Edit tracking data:

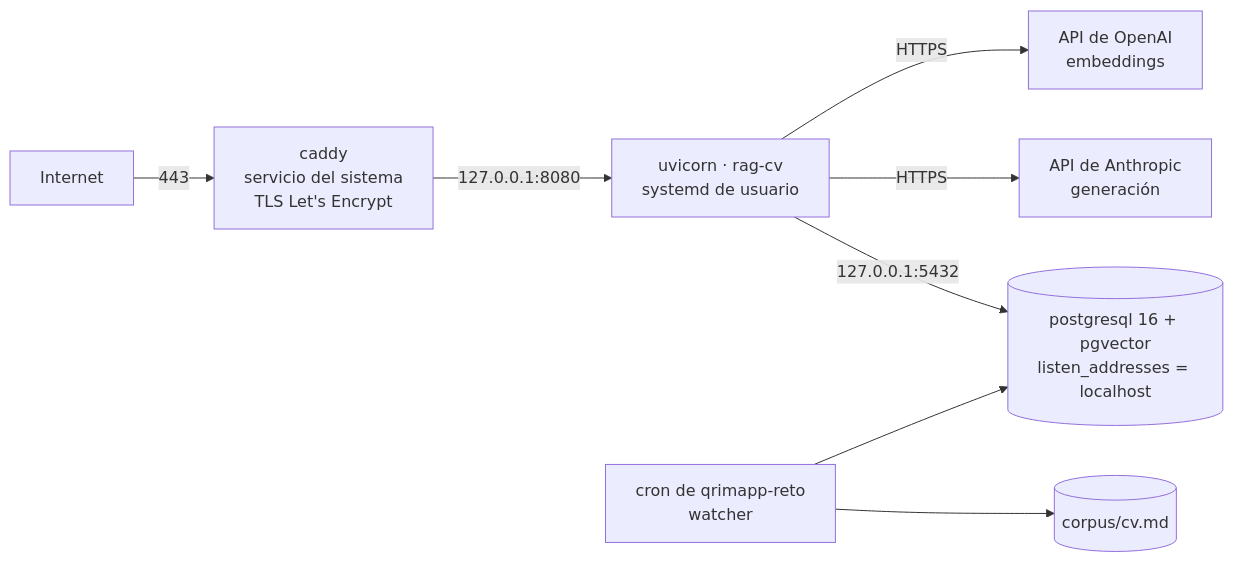
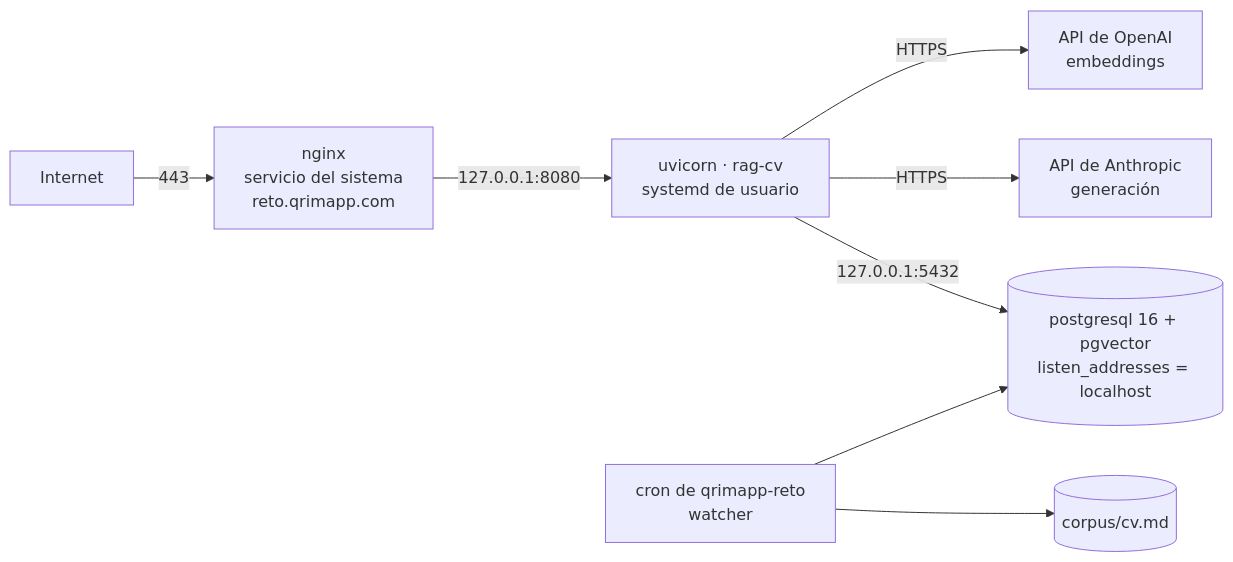
The diagram in docs/rfc/RFC-0020-topologia-nativa-de-qa-y-despliegue-por-ssh.md (e2lira/rag-cv), drawn with Mermaid before and after one commit. The commit also changed other lines of this file and 3 other files, not shown here.

````diff
--- a/docs/rfc/RFC-0020-topologia-nativa-de-qa-y-despliegue-por-ssh.md
+++ b/docs/rfc/RFC-0020-topologia-nativa-de-qa-y-despliegue-por-ssh.md
@@ -38,10 +38,10 @@
 ```mermaid
 flowchart LR
-    I["Internet"] -->|443| CD["caddy<br/>servicio del sistema<br/>TLS Let's Encrypt"]
+    I["Internet"] -->|443| CD["nginx<br/>servicio del sistema<br/>reto.qrimapp.com"]
     CD -->|127.0.0.1:8080| API["uvicorn · rag-cv<br/>systemd de usuario"]
     API -->|127.0.0.1:5432| DB[("postgresql 16 + pgvector<br/>listen_addresses = localhost")]
     API -->|HTTPS| AN["API de Anthropic<br/>generación"]
     API -->|HTTPS| OA["API de OpenAI<br/>embeddings"]
     CR["cron de qrimapp-reto<br/>watcher"] --> CV[("corpus/cv.md")]
     CR --> DB
 ```
````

- Work to be completed: Repeat all entries exactly. Skip the pictures.

- Exercise response:
The diagram in docs/rfc/RFC-0020-topologia-nativa-de-qa-y-despliegue-por-ssh.md (e2lira/rag-cv), drawn with Mermaid before and after one commit. The commit also changed other lines of this file and 3 other files, not shown here.

````diff
--- a/docs/rfc/RFC-0020-topologia-nativa-de-qa-y-despliegue-por-ssh.md
+++ b/docs/rfc/RFC-0020-topologia-nativa-de-qa-y-despliegue-por-ssh.md
@@ -38,10 +38,10 @@
 ```mermaid
 flowchart LR
-    I["Internet"] -->|443| CD["caddy<br/>servicio del sistema<br/>TLS Let's Encrypt"]
+    I["Internet"] -->|443| CD["nginx<br/>servicio del sistema<br/>reto.qrimapp.com"]
     CD -->|127.0.0.1:8080| API["uvicorn · rag-cv<br/>systemd de usuario"]
     API -->|127.0.0.1:5432| DB[("postgresql 16 + pgvector<br/>listen_addresses = localhost")]
     API -->|HTTPS| AN["API de Anthropic<br/>generación"]
     API -->|HTTPS| OA["API de OpenAI<br/>embeddings"]
     CR["cron de qrimapp-reto<br/>watcher"] --> CV[("corpus/cv.md")]
     CR --> DB
 ```
````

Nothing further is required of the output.